Natural Ways to Prevent Diabetes Before it Starts
Jan. 6, 2021
Studies indicate that diabetes is one of the most common medical disorders to afflict people. Besides, it is no longer categorised as a disease of the elderly alone; data suggests that children are as susceptible to the condition as is anyone else.
Diabetes is more of a lifestyle disease. Also, it is not an infectious disease, but individuals with a family history of diabetes or women who had gestational diabetes are considered high-risk candidates. They are more likely to become prediabetic, a stage that if ignored, can turn into full-blown diabetes. It is crucial to understand that once diabetes sets in, there is no turning back the clock—it cannot be reverted.

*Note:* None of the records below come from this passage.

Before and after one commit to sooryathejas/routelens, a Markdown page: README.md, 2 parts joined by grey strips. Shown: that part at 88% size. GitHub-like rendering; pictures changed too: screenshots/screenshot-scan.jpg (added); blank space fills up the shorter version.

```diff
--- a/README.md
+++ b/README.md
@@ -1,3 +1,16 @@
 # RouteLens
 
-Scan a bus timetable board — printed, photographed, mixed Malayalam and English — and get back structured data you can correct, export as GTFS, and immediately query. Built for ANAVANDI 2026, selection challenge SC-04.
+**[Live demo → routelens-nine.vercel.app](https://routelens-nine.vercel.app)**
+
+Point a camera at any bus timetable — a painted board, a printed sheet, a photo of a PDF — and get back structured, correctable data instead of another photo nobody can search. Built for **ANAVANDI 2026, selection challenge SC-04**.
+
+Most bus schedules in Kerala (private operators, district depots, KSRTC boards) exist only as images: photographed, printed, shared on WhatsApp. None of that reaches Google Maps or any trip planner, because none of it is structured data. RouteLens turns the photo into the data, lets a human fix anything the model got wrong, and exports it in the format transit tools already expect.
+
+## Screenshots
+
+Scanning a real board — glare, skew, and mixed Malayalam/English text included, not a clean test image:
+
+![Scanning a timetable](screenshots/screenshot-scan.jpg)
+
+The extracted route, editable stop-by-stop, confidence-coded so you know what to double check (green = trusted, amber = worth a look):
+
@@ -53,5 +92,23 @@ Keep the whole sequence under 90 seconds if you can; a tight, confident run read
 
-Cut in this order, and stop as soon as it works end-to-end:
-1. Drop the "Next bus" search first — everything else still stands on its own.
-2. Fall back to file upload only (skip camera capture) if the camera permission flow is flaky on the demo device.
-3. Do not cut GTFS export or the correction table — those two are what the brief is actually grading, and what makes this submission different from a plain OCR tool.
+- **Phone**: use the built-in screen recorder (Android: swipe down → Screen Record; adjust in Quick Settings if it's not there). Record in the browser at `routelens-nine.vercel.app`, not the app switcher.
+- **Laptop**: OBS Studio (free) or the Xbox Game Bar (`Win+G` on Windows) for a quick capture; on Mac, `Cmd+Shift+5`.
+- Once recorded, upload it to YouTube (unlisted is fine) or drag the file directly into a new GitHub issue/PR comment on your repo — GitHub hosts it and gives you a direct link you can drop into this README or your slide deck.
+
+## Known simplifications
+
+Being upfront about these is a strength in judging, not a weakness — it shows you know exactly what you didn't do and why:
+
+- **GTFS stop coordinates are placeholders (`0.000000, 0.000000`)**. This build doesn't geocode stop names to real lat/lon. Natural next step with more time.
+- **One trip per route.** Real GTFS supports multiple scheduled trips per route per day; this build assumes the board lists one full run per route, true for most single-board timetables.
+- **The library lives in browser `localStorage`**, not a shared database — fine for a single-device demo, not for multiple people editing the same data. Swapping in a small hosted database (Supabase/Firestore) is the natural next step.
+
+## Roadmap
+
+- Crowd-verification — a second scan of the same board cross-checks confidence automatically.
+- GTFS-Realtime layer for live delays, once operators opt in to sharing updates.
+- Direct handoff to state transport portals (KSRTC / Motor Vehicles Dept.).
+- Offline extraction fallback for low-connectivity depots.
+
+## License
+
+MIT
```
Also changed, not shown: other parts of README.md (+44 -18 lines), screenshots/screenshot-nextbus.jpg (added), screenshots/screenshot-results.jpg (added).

There isn’t any complete cure for diabetes, as yet, but doctors can control the condition through prescription medication, strict diet restrictions, and lifestyle changes. Nevertheless, there are ways to prevent the disease, and we will show you just how it can be done. Lifestyle changes can prevent individuals in the prediabetic stage from turning into people with diabetes for life.
It is possible to prevent diabetes, with a bit of dedicated consistency. Follow the ten natural tips to arrest diabetes before it starts.
We recommend adopting a healthy lifestyle to stop the onset of diabetes. A healthy lifestyle will not just help in the prevention of diabetes, but also keep your heart healthy, cholesterol levels within prescribed limits, weight in check and give you an overall boost of good health, energy, and vigor. Sounds good, right!
Also read, How to Improve Good Cholesterol ‘HDL’?
Dietary changes are the first step to good health. Start by eating healthy. Refined carbs and sugar have a natural propensity for increasing blood glucose and insulin levels, in the body. Food items made from white flour (maida), cakes and sweets, and breakfast cereals comprise of simple carbohydrates and are unhealthy options. Take them off your plate, or eat them occasionally. Replace these foods with healthier alternatives that come from natural plant sources, such as vegetables, fruits, and whole grains. Limit or stop processed foods, eat foods in their natural form.
Their complex carbs and high fibre content are beneficial for overall health. High fibre foods improve gut health and help with weight loss, and prevent sudden spikes in blood glucose levels, after meals, and can be significant in preventing diabetes. Curb sugar cravings by drinking water or chewing on sugar-free gum. Jaggery is a good substitute for white sugar; it is also rich in nutrients and therefore, a healthier choice.
Stop drinking or limit your alcohol intake to just two pegs a day, not more. Alcohol raises triglycerides, which blocks arteries and increases blood pressure, which adversely impacts blood glucose levels and insulin.
High blood pressure can increase the chance of diabetes. So keep a check on your blood pressure; it can be done by eating right, exercise, losing weight, and eliminating stress.
Introduce an exercise regime into your daily regime. Pick an activity that you wouldn’t quickly get bored of—walk, jog, dance, lift weights, kickbox, swim, or play a sport. Practice yoga or do pranayama. Just move. Physical activity is essential for overall health, more so if you lead a sedentary lifestyle. Take a short five to ten-minute stroll in between work.
Lose weight if you are overweight. However, do not starve yourself or follow weight loss diet plans that you found on social media or Google. The right approach to achieve ideal weight is to eat healthily, better still consult a nutritionist or your doctor for advice on what to eat, to achieve the target BMI.
How much you eat is as important as what you eat. Healthy foods in unhealthy portions can be equally damaging to your health. Consume small quantities of food, but ensure that your plate contains wholesome foods, which are rich in vitamins and minerals, protein, carbohydrates, and fats.
Go back to cooking in cold-pressed oils, the way our grandparents used to. Refined oils should have no place in your kitchen. Cold-pressed coconut oil, mustard oil, sesame oil, olive oil, etc., are right for you. They are healthy fats rich in vitamins and minerals, and Omega 3 and Omega 6 fatty acids, which boost good health.
Drink at least two litres of water a day. Staying hydrated helps the digestive system function better. And that can have a positive effect on blood glucose and insulin levels. Consume coconut water, black coffee, and green tea, but avoid aerated drinks and sweetened juices, etc., as the high sugar content and other additives present in them can cause the blood glucose levels to spike.
There are no benefits associated with smoking, so give up the nicotine addiction. Cigarettes can cause insulin resistance in habitual smokers, which is a precursor to Type 2 diabetes. So quit before it is too late.
Turn to your kitchen pantry for foods that can stall blood sugar spikes.